Thursday, June 3rd, 2010
Who would have guessed some of the newest options for treating the brain in one’s addiction would be medications already in use for things like narcolepsy or antidepressants? An article published by the Associated Press explains how drugs already in use might affect the brain’s addiction to certain substances, from cocaine to methamphetamines.
Through the use of drugs already in use for things like depression, alcoholism (did you know there’s already a shot out there that eases the difficulty in overcoming this addiction?) can block the effects of other drugs on the brain, effectively cutting out the need to use. Although these are trial tests to see if it really works, this step forward offers hope for millions struggling with addictions, the families caught in the crossfire and the economy stuck helping those whose use takes a toll on their health.
The article made an interesting analogy for the new discovery and addiction, saying “Think of it as if the brain were an orchestra, its circuits the violins and the piano and the brass section, all smoothly starting and stopping their parts on cue.”
The director of the National Institute on Drug Abuse Dr. Nora Volkow went on to explain: “That orchestration is disrupted in psychiatric illness,”. “There’s not a psychiatric disease that owns one particular circuit.” This is one of the most promising breakthroughs in the search for what has been thought of as a mythical goal: a cure for addiction.
This being said, most will have to wait for these drugs to be prescribed in addiction treatment. Until this clinical trial becomes active in the public, the best we can do is to work the steps, use the help available and seek aftercare to help in the motivation and direction of managing recovery on one’s own.
Monday, March 22nd, 2010
The last couple years have brought a surge of TV programs dealing with addiction, intervention and recovery for both celebrities and the everyday person. VH1, A&E and now TLC have all taken on the topic, but to what aim?
Do shows like this affect people into action, seeking help for their own addiction or those of a loved one? Or does it simply serve as drama-heavy entertainment portraying people apparently worse off than the viewer?
While any awareness should be good awareness, it appears these shows don’t do much in the way of prompting professional action, but instead create a sense of professionalism within the families who care. A sort of pop-psychology for addiction intervention and treatment. This can lead to some pretty dangerous and misguided side-effects.
What seems to be missing upon many of these shows is the effects of addiction on those around the person with the disease.
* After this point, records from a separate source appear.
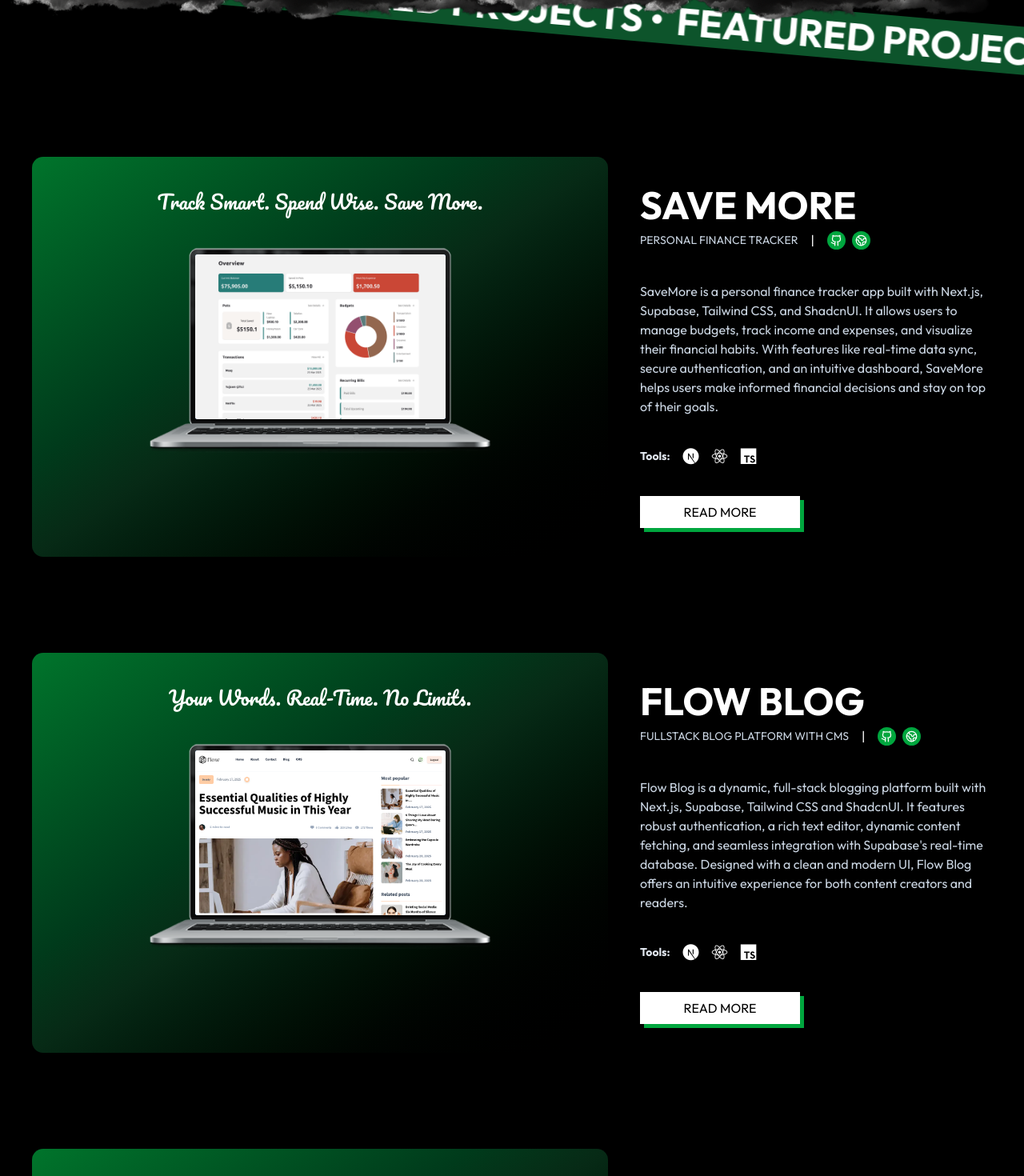
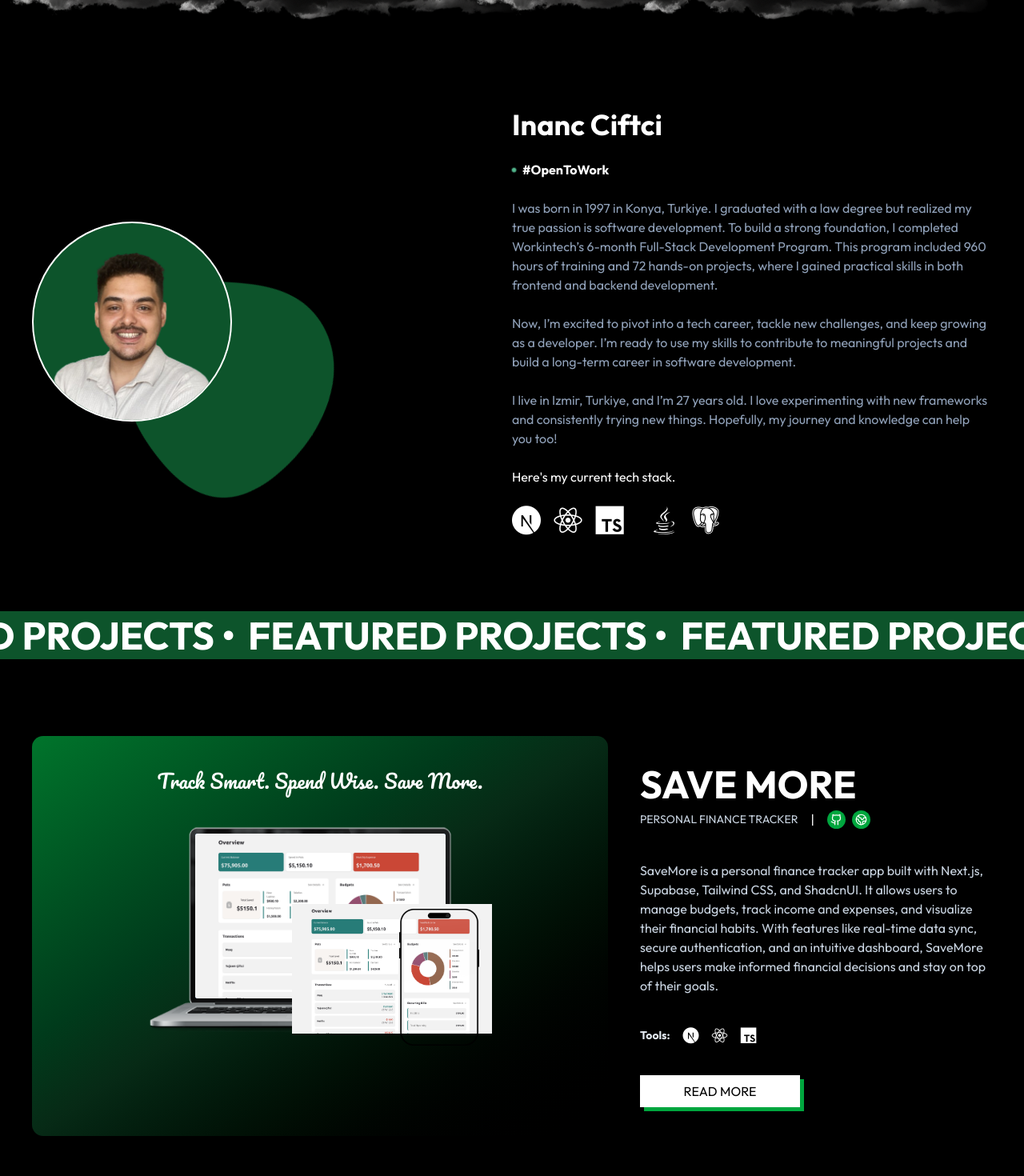
Before and after one commit to inancciftci/inanc-portfolio, a Next.js app: page / in a window 1280 px wide. Shown: the part 920-2390 px from the top of the page at 80% size. Built offline with nearby package versions, Linux system fonts and the light colour scheme.

Commit message:
Implement About Me & Fix Project Card

```diff
--- a/app/globals.css
+++ b/app/globals.css
@@ -194,7 +194,7 @@
   position: absolute;
   top: 0;
   left: 0;
-  fill: #60d4a4;
+  fill: var(--color-green-900);
   width: 300px;
   z-index: -1;
   animation: move 5s ease-in-out infinite;
--- a/app/layout.tsx
+++ b/app/layout.tsx
@@ -4,6 +4,7 @@
 import AnimatedScrollbar from "@/components/ui/animatedscrollbar";
 // import Navbar from "@/components/navigation/navbar";
 import SmoothScroller from "@/components/ui/smoothscroller";
+// import Header from "@/components/header/header";
 
 // const rethinkSans = Rethink_Sans({
 //   variable: "--font-rethink-sans",
@@ -49,13 +50,10 @@
           className={`${outfit.className} ${pacifico.variable} relative antialiased`}
         >
           <AnimatedScrollbar />
-          {/* <div className="fixed z-[1000] top-[1rem] left-[50%] translate-x-[-50%]">
-            <Navbar />
+          {/* <div className="fixed z-[1000] container top-[1rem] left-[50%] translate-x-[-50%]">
+            <Header />
           </div> */}
           <main>{children}</main>
-          <div className="w-[150px] h-[300px] iphone-mockup bg-green-500">
-            DNEME
-          </div>
         </body>
       </SmoothScroller>
     </html>
--- a/app/page.tsx
+++ b/app/page.tsx
@@ -1,4 +1,5 @@
 // import AboutMe from "@/components/about/AboutMe";
+import AboutSection from "@/components/aboutMeHome/AboutSection";
 import Hero from "@/components/hero";
 import ProjectSection from "@/components/projectsHome/ProjectSection";
 // import ProjectsSeperator from "@/components/projectsHome/ProjectsSeperator";
@@ -13,6 +14,7 @@
     <div>
       <Hero />
       {/* <ProjectsSeperator /> */}
+      <AboutSection />
       <ProjectSection />
       {/* <AboutMe /> */}
     </div>
--- a/components/about/AboutImage.tsx
+++ b/components/about/AboutImage.tsx
@@ -4,7 +4,7 @@
 const AboutImage = () => {
   return (
     <div className="relative">
-      <div className="w-[250px] h-[250px] bg-[#4c9474] border-2 border-white rounded-full overflow-hidden">
+      <div className="w-[250px] h-[250px] bg-green-900 border-2 border-white rounded-full overflow-hidden">
         <Image
           className="object-cover w-full h-full translate-y-[2rem]"
           src="/cv-png.png"
--- /dev/null
+++ b/components/aboutMeHome/AboutSection.tsx
@@ -0,0 +1,124 @@
+import React from "react";
+import AboutImage from "../about/AboutImage";
+import {
+  HoverCard,
+  HoverCardContent,
+  HoverCardTrigger,
+} from "../ui/hover-card";
+
+const techStack = [
+  {
+    id: 1,
+    tech: "Next.js",
+    icon: "devicon-nextjs-plain",
+    content:
+      "Next.js is a powerful React-based framework that provides server-side rendering and static site generation. It's my go-to choice for building fast and SEO-friendly web applications.",
+  },
+  {
+    id: 2,
+    tech: "React",
+    icon: "devicon-react-original",
+    content:
+      "React is a JavaScript library for building user interfaces. It offers a component-based architecture that promotes reusability and helps create dynamic and responsive web applications.",
+  },
+  {
+    id: 3,
+    tech: "TypeScript",
+    icon: "devicon-typescript-plain",
+    content:
+      "TypeScript is a strongly typed superset of JavaScript that enhances code quality and maintainability. It helps catch errors early through its static typing and offers robust development tools.",
+  },
+  {
+    id: 4,
+    tech: "Tailwind CSS",
+    icon: "devicon-tailwindcss-original",
+    content:
+      "Tailwind CSS is a utility-first CSS framework that allows rapid UI development through its predefined classes. It provides a highly customizable design system without writing custom CSS.",
+  },
+  {
+    id: 5,
+    tech: "Java",
+    icon: "devicon-java-plain",
+    content:
+      "Java is a high-level, class-based, and object-oriented programming language. It's widely used for building enterprise-level applications, Android development, and backend services.",
+  },
+  {
+    id: 6,
+    tech: "PostgreSQL",
+    icon: "devicon-postgresql-plain",
+    content:
+      "PostgreSQL is a powerful, open-source relational database system. It offers advanced features like complex queries, data integrity, and support for both structured and unstructured data.",
+  },
+  {
+    id: 7,
+    tech: "Supabase",
+    icon: "devicon-supabase-plain",
+    content:
+      "Supabase is an open-source alternative to Firebase that provides a real-time database, authentication, and storage. It integrates seamlessly with PostgreSQL, making it perfect for full-stack applications.",
+  },
+];
+
+const AboutSection = () => {
+  return (
+    <div className="z-8 bg-black relative pb-20 pt-50">
+      <div className="container mt-10">
+        <div className="grid grid-cols-2 items-center">
+          <AboutImage />
+          <div className="flex flex-col gap-6">
+            <h2 className="text-4xl font-bold">Inanc Ciftci</h2>
+            <div className="flex items-center gap-2 font-bold">
+              <p className="w-[5px] h-[5px] rounded-full bg-[#60d4a4] animate-[ping_1s_ease-in-out_infinite]"></p>
+              #OpenToWork
+            </div>
+            <p className="text-slate-400">
+              I was born in 1997 in Konya, Turkiye. I graduated with a law
+              degree but realized my true passion is software development. To
+              build a strong foundation, I completed Workintech’s 6-month
+              Full-Stack Development Program. This program included 960 hours of
+              training and 72 hands-on projects, where I gained practical skills
+              in both frontend and backend development.
+            </p>
+            <p className="text-slate-400">
+              Now, I’m excited to pivot into a tech career, tackle new
+              challenges, and keep growing as a developer. I’m ready to use my
+              skills to contribute to meaningful projects and build a long-term
+              career in software development.
+            </p>
+            <p className="text-slate-400">
+              I live in Izmir, Turkiye, and I’m 27 years old. I love
+              experimenting with new frameworks and consistently trying new
+              things. Hopefully, my journey and knowledge can help you too!
+            </p>
+            <p>Here&apos;s my current tech stack.</p>
+            <div className="flex gap-4 items-center">
+              {techStack.map((t) => (
+                <HoverCard key={t.id}>
+                  <HoverCardTrigger asChild>
+                    <i
+                      className={`${t.icon} text-white text-4xl cursor-pointer`}
+                    ></i>
+                  </HoverCardTrigger>
+                  <HoverCardContent
+                    side="top"
+                    className="w-80 text-white bg-gradient-to-tr from-[#4c9474]/90 to-black rounded-md p-4 mb-5 z-[1]"
+                  >
+                    <div className="flex justify-between space-x-4 relative">
+                      <i className={`${t.icon} text-slate-200 text-lg`}></i>
+                      <div className="space-y-2">
+                        <h4 className="text-md font-semibold">{t.tech}</h4>
+                        <p className="text-sm">{t.content}</p>
+                      </div>
+                      <div className="fixed h-[15px] w-[15px] rotate-[45deg] left-[50%] translate-x-[-50%] bottom-[12px] bg-white"></div>
+                    </div>
+                  </HoverCardContent>
+                </HoverCard>
+              ))}
+            </div>
+          </div>
+        </div>
+      </div>
+    </div>
+  );
+};
+
+export default AboutSection;
--- /dev/null
+++ b/components/header/header.tsx
@@ -0,0 +1,23 @@
+import Image from "next/image";
+import React from "react";
+
+const Header = () => {
+  return (
+    <div className="flex w-full justify-between">
+      <div className="flex gap-2 items-center">
+        <div className=" bg-green-900 rounded-full">
+          <Image
+            className="object-top"
+            src={"/cv-png.png"}
+            alt="cv photo"
+            width={60}
+            height={60}
+          />
+        </div>
+        <h1>INANC CIFTCI</h1>
+      </div>
+    </div>
+  );
+};
+
+export default Header;
--- a/components/projectsHome/ProjectCard.tsx
+++ b/components/projectsHome/ProjectCard.tsx
@@ -3,8 +3,6 @@
 import React from "react";
 import Link from "next/link";
 import { Earth, Github } from "lucide-react";
-import Marquee from "react-fast-marquee";
-import { motion } from "framer-motion";
 
 interface ProjectProps {
   id: number;
@@ -37,8 +35,22 @@
               fill
             />
           </div>
-
-          <div className="h-[260px] w-[430px]  relative">
+          <div className="absolute right-[1rem] top-26 z-5">
+            <Image
+              src={"/_iphone.png"}
+              height={300}
+              width={100}
+              alt="iPhone mockup"
+            />
+          </div>
+          <Image
+            src={project.image}
+            width={250}
+            height={500}
+            className="object-cover object-top absolute right-0 z-1 bottom-0"
+            alt="deneme"
+          />
+          <div className="h-[260px] w-[430px] relative">
             <Image src={"/mockup.png"} alt={project.title} fill />
           </div>
         </div>
@@ -66,7 +78,7 @@
               </Link>
               <Link
                 className="bg-green-600 p-1 rounded-full"
-                href={project.link}
+                href={project.demo}
                 target="_blank"
               >
                 <Earth className="font-bold text-lg" size={15} />
@@ -87,9 +99,12 @@
         </div>
 
         {/* Call to Action */}
-        <button className="hover:shadow-white hover:text-white hover:font-bold hover:bg-green-600 transition-all duration-600 bg-white w-[200px] shadow-[5px_5px_0px_0px] shadow-green-600 text-black uppercase cursor-pointer py-2">
+        <Link
+          href={project.link}
+          className="hover:shadow-white text-center hover:text-white hover:font-bold hover:bg-green-600 transition-all duration-600 bg-white w-[200px] shadow-[5px_5px_0px_0px] shadow-green-600 text-black uppercase cursor-pointer py-2"
+        >
           Read More
-        </button>
+        </Link>
       </div>
     </div>
   );
--- a/components/projectsHome/ProjectSection.tsx
+++ b/components/projectsHome/ProjectSection.tsx
@@ -70,7 +70,7 @@
   return (
     <div className="bg-black min-h-[500px] relative z-8">
       <ProjectsSeperator />
-      <div className="container mt-50">
+      <div className="container mt-10">
         <div className="flex flex-col gap-30">
           <ProjectCard project={projects[0]} />
           <ProjectCard project={projects[1]} />
--- a/components/projectsHome/ProjectsSeperator.tsx
+++ b/components/projectsHome/ProjectsSeperator.tsx
@@ -6,7 +6,7 @@
   const arrProjects = Array(25).fill("Featured Projects •");
   return (
     <div className="bg-black h-[100px] w-full relative z-8">
-      <div className="bg-green-900 h-[60px] w-[140%] rotate-5 absolute top-30 left-[-50] flex items-center justify-center">
+      <div className="bg-green-900 h-[60px] w-[140%] absolute flex items-center justify-center">
         <Marquee direction="right">
           {arrProjects.map((text, i) => (
             <h3
```
Also changed, not shown: public/_iphone.png (added).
With the exception of the new TLC show, it’s very rare to see families involved beyond the intervention phase, and when this occurs, families simply participate in attempting to urge the loved one to receive help, rather than making the family (and viewer) aware of the family’s responsibilities in this matter and the effects they have on the progress of their loved-one.
Watching the previews for TLC’s new “Addicted” program, I did hear a sound bite of the interventionist saying “I believe firmly that addiction is a family disorder,” and we couldn’t agree more, but what I hope to see from this new take on the old game is families involved in the progress of recovery for all affected by the disease, and an emphasis on the need for professional intervention rather than make-shift family confrontations.
Another disturbing problem with these shows is the lack of conversation about the need for aftercare. It appears that for most shows treatment is the be-all, end-all for addiction. If one relapses he or she must return to treatment and try again. Money down the drain time and again, and no true hope in sight. VH1 has expanded this closed scope to include “Sober House,” which puts cast members from previous seasons of “Sex Rehab” and “Celebrity Rehab” into a sober living environment. But even here, where is the aftercare discussion. Where is the RAP continuing care?
Relapse seems imminent for most cast members, and on the show’s premier the house manager asks the oft-thought question “What makes one person stay sober and another relapse?”
The answer is actually pretty simple, but lost upon both the asker and apparently the show producers.